Hippos possess markedly thick bones, a trait whales also display. The thickness of their bones enables them to descend into the water both quickly and effortlessly.
Hippos, Peccaries and Pigs
Until the middle of the 1980s, hippopotamuses’ closest family members were believed to be pigs and family Tayassuidae peccaries, the latter of which are New World pigs. Vincent Sarich, an anthropology professor, first brought up the notion of the hippo-whale tie. The idea of the tight familial relationship between these two groups of animals, when first brought into the public consciousness, was a highly contentious concept to many, and it still remains somewhat controversial.
Considering the evidence, maybe the hippopotamus needs a new name. “Ketosedaphos”, a combination of “ketos” and “edafos”, sounds about right to us; that would be approximate Greek for the “land whale” we’ve come to know as a hippo. For the whale, we love whippo!
One of the gaps in the hippo’s evolutionary tree was filled by the recent discovery of the fossil of a 28-million-year-old animal.
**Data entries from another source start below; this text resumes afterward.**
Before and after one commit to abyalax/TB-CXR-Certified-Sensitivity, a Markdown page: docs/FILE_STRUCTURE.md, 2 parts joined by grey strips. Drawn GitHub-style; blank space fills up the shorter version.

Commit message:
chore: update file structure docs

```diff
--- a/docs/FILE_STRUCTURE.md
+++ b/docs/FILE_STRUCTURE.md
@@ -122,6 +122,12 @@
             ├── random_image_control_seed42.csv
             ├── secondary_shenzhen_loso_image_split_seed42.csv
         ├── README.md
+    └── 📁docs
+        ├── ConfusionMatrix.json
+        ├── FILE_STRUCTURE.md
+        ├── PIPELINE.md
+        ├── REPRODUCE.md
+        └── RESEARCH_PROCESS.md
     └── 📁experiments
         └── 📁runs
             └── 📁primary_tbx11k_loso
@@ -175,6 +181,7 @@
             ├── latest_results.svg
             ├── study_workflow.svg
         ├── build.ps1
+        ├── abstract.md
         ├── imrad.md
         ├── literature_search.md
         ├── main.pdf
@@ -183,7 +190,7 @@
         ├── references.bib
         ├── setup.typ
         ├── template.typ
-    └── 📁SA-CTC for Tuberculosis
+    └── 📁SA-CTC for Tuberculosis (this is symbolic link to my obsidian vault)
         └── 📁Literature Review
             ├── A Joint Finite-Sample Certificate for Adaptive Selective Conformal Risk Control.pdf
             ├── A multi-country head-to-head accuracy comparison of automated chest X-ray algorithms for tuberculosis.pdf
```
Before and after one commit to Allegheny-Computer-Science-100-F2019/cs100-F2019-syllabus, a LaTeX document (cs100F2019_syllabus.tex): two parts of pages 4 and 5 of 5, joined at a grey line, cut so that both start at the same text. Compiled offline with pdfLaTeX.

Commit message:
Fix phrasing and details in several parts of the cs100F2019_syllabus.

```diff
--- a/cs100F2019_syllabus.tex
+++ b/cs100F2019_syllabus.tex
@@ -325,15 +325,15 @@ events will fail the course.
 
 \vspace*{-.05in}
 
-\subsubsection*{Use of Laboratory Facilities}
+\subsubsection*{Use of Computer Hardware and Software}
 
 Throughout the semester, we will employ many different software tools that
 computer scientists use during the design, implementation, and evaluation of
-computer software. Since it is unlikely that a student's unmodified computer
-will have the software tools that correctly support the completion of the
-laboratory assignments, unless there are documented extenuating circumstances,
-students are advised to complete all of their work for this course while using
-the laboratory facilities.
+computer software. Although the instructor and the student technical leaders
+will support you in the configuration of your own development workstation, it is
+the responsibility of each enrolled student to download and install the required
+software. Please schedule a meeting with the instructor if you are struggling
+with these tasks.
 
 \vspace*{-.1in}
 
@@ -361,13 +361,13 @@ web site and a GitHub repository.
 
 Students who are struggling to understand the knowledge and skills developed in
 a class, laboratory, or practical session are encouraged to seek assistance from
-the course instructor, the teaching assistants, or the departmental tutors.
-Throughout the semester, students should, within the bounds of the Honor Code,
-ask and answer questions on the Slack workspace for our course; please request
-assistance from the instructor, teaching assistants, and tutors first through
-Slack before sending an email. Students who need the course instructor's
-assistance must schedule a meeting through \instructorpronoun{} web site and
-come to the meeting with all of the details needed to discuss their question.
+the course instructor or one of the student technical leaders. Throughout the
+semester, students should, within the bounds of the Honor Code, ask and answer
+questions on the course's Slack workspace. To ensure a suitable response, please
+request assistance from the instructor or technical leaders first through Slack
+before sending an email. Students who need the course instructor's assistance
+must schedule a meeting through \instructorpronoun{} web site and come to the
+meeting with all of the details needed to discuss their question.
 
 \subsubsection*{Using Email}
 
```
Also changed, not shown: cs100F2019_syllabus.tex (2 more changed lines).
The remains of the animal, named Epirigenys lokonensis, was found in Kenya, and it was much smaller than modern hippos and even pygmy hippos. Though E. lokonensis was not a direct forefather to modern hippos, it lived much closer in time to their common ancestor, and so scientists are now able to see clearer links between hippos and whales.
Like all jigsaw puzzles, the more pieces you have, the more coherent the big picture.
Check out our other whale-related posts
sheppardsoftware.com, whyfiles.org, paperdroids.com, pasttime.org, thomsonsafaris.com, animals.mom.me.